Bill ending city's affordable housing program headed to governor
A house under construction in the Trailview subdivision, which was approved prior to the implementation of Whitefish's Legacy Homes Program. All of the homes in the subdivision are deed restricted as affordable and will not be impacted by House Bill 259. (Heidi Desch/Whitefish Pilot)
Whitefish Pilot | March 31, 2021 1:00 AM
A bill that ends Whitefish’s affordable housing program is likely headed to the governor’s desk after the Montana Senate on Thursday approved it.
On a vote of 30-20, the Senate passed House Bill 259 on its second reading. The bill effectively prohibits inclusionary zoning in the state, which is at the center of the city’s Legacy Homes Program.
Under the bill, introduced by Republican Rep. Sue Vinton of Billings, local governments would no longer be able to dedicate property for housing for specific income levels or at specified sale prices effectively eliminating the use of inclusionary zoning as a tool for creating affordable housing.

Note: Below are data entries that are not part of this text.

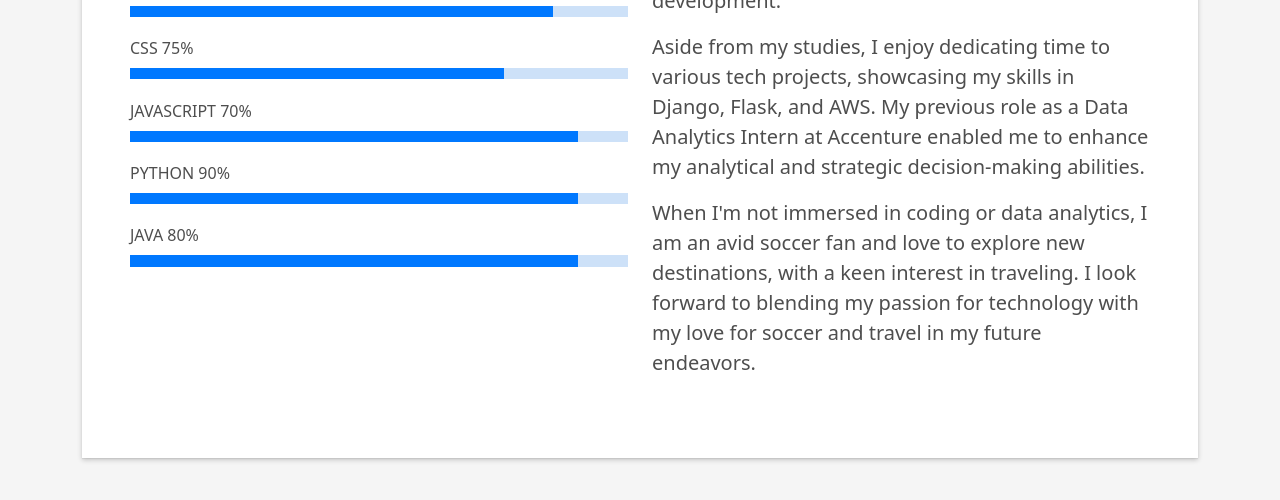
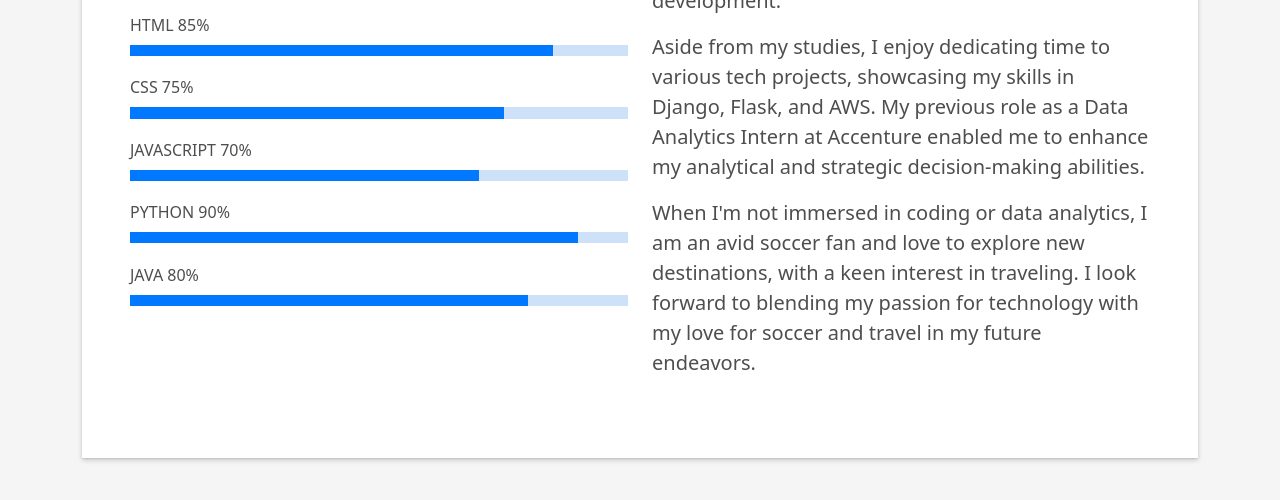
Before and after one commit to Unknownfanzh/Personal_homepage, a website: page index.html in a window 1280 px wide. Shown: the part 1238-1738 px from the top of the page. Drawn offline with nearby package versions, Linux system fonts and the light colour scheme.

Commit message:
some adjustments

```diff
--- a/index.html
+++ b/index.html
@@ -133,7 +133,7 @@
                       <span>JAVASCRIPT</span> <span class="pull-right">70%</span>
                       <div class="progress">
                         <div class="progress-bar" role="progressbar"
-                          style="width: 90%" aria-valuenow="90"
+                          style="width: 70%" aria-valuenow="70"
                           aria-valuemin="0" aria-valuemax="100"></div>
                       </div>
                       <span>PYTHON</span> <span class="pull-right">90%</span>
@@ -145,7 +145,7 @@
                       <span>JAVA</span> <span class="pull-right">80%</span>
                       <div class="progress">
                         <div class="progress-bar" role="progressbar"
-                          style="width: 90%" aria-valuenow="90"
+                          style="width: 80%" aria-valuenow="80"
                           aria-valuemin="0" aria-valuemax="100"></div>
                       </div>
                     </div>
```
Also changed, not shown: img/profile.jpg, img/project1.jpg, img/project2.jpg, 1 other file.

Whitefish officials have maintained that the bill, if signed into law, would have a detrimental impact here because Whitefish’s Legacy Homes Program would no longer be able to operate. Adopted in 2019, the city’s program uses inclusionary zoning by requiring that 20% of most new housing units be deed-restricted as permanently affordable or that developers pay a fee in lieu of providing units.

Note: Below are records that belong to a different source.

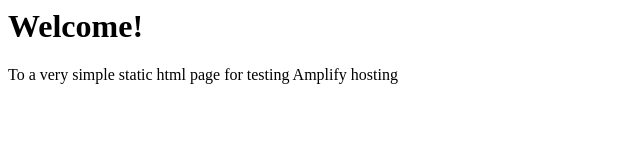
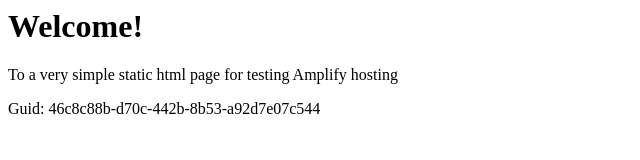
Before and after one commit to aws-aemilia-gru/Github-PR-Commit-Integration-Test-DoNotTouch-GitHubAutoBuildCanaryTest-v1-preprod-sa-east-1, a website: page src/index.html in a window 1280 px wide. Shown: the whole page, without its empty margins (0-640 px from the left). Drawn offline with Linux system fonts and the light colour scheme.

Commit message:
commit from integ tests

```diff
--- a/src/index.html
+++ b/src/index.html
@@ -1,3 +1,5 @@
+
+
 <html lang="en">
 
 <head>
@@ -10,6 +12,6 @@
 <body>
     <h1>Welcome!</h1>
     <p>To a very simple static html page for testing Amplify hosting</p>
-</body>
+    <p>Guid: 46c8c88b-d70c-442b-8b53-a92d7e07c544</p></body>
 
 </html>
```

Mayor John Muhlfeld previously asked a senate committee to vote down the bill noting that Whitefish’s housing program was created at the behest of local businesses owners because of a lack of workers.
“As the affordability gap has grown we’ve seen our teachers, nurses, firefighters, short order cooks, waiters and waitresses, and retail workers seek alternative housing options outside of Whitefish because they simply can not afford homes in town,” he said. “Today based upon our housing needs assessment over 54% of the Whitefish workforce incommutes from surrounding communities.”
Whitefish City Councilors have also spoken out against the bill saying the state Legislature is taking away local control of the issue.
On Thursday in the Senate, several senators spoke about keeping control of the issue in the hands of local communities by voting against the bill.
Democrat Sen. Ellie Boldman of Missoula read from the Montana Republican platform noting that it says it includes returning authority to local governments.
“This bill is meant to specifically undo what a local government, Whitefish, has done,” she said.
“The No. 1 issue in my community is housing,” she added. “The teachers can’t afford to buy a home in their own school district and the firefighters can’t afford to buy a house in Bozeman or Missoula or Whitefish. Housing is a crisis in Montana and this is coming to your communities.”
Republican Sen. Greg Hertz of Polson, seeming to respond to Boldman’s comments, said the lack of affordable housing is simply about a lack of supply.
“I believe in local control, but when they infringe upon property rights then we have to stop them,” he said.
Democrat Sen. Chris Pope of Bozeman asked his fellow senators to vote in against the bill noting that his city is about 6,000 homes short of what it needs for housing. Bozeman is the only other city in Montana with an inclusionary zoning program and Pope said it’s beginning to create housing.
“The program is beginning to work,” he said. “It’s not perfect, but it’s working. This is an issue for our community to solve and this bill is not solving anything.”
Republican Sen. Keith Regier of Kalipsell said property taxes are “sky high” causing an increase in housing prices and yet nothing is being done to solve that problem.
“We should deal with that and making government more efficient before we go after builders,” he said.
Republican Sen. Carl Glimm, of Kila, spoke in favor of the bill saying that studies have shown that inclusionary zoning doesn’t work. He said that inclusionary zoning only increases the price of housing by shifting the extra cost of constructing an affordable home to market rate homes.
“There are other ways we can help with affordable housing that doesn’t take away property rights,” he said.
Building and real estate associations have spoken in favor of the bill claiming that measures like inclusionary zoning are actually hampering the construction of affordable housing and unfairly place the burden of affordable housing on builders.
While representatives from some cities around the state oppose the bill saying that it would end one of the few tools local communities have to ensure the construction of affordable housing.
The bill is likely now headed to the governor's desk for final approval.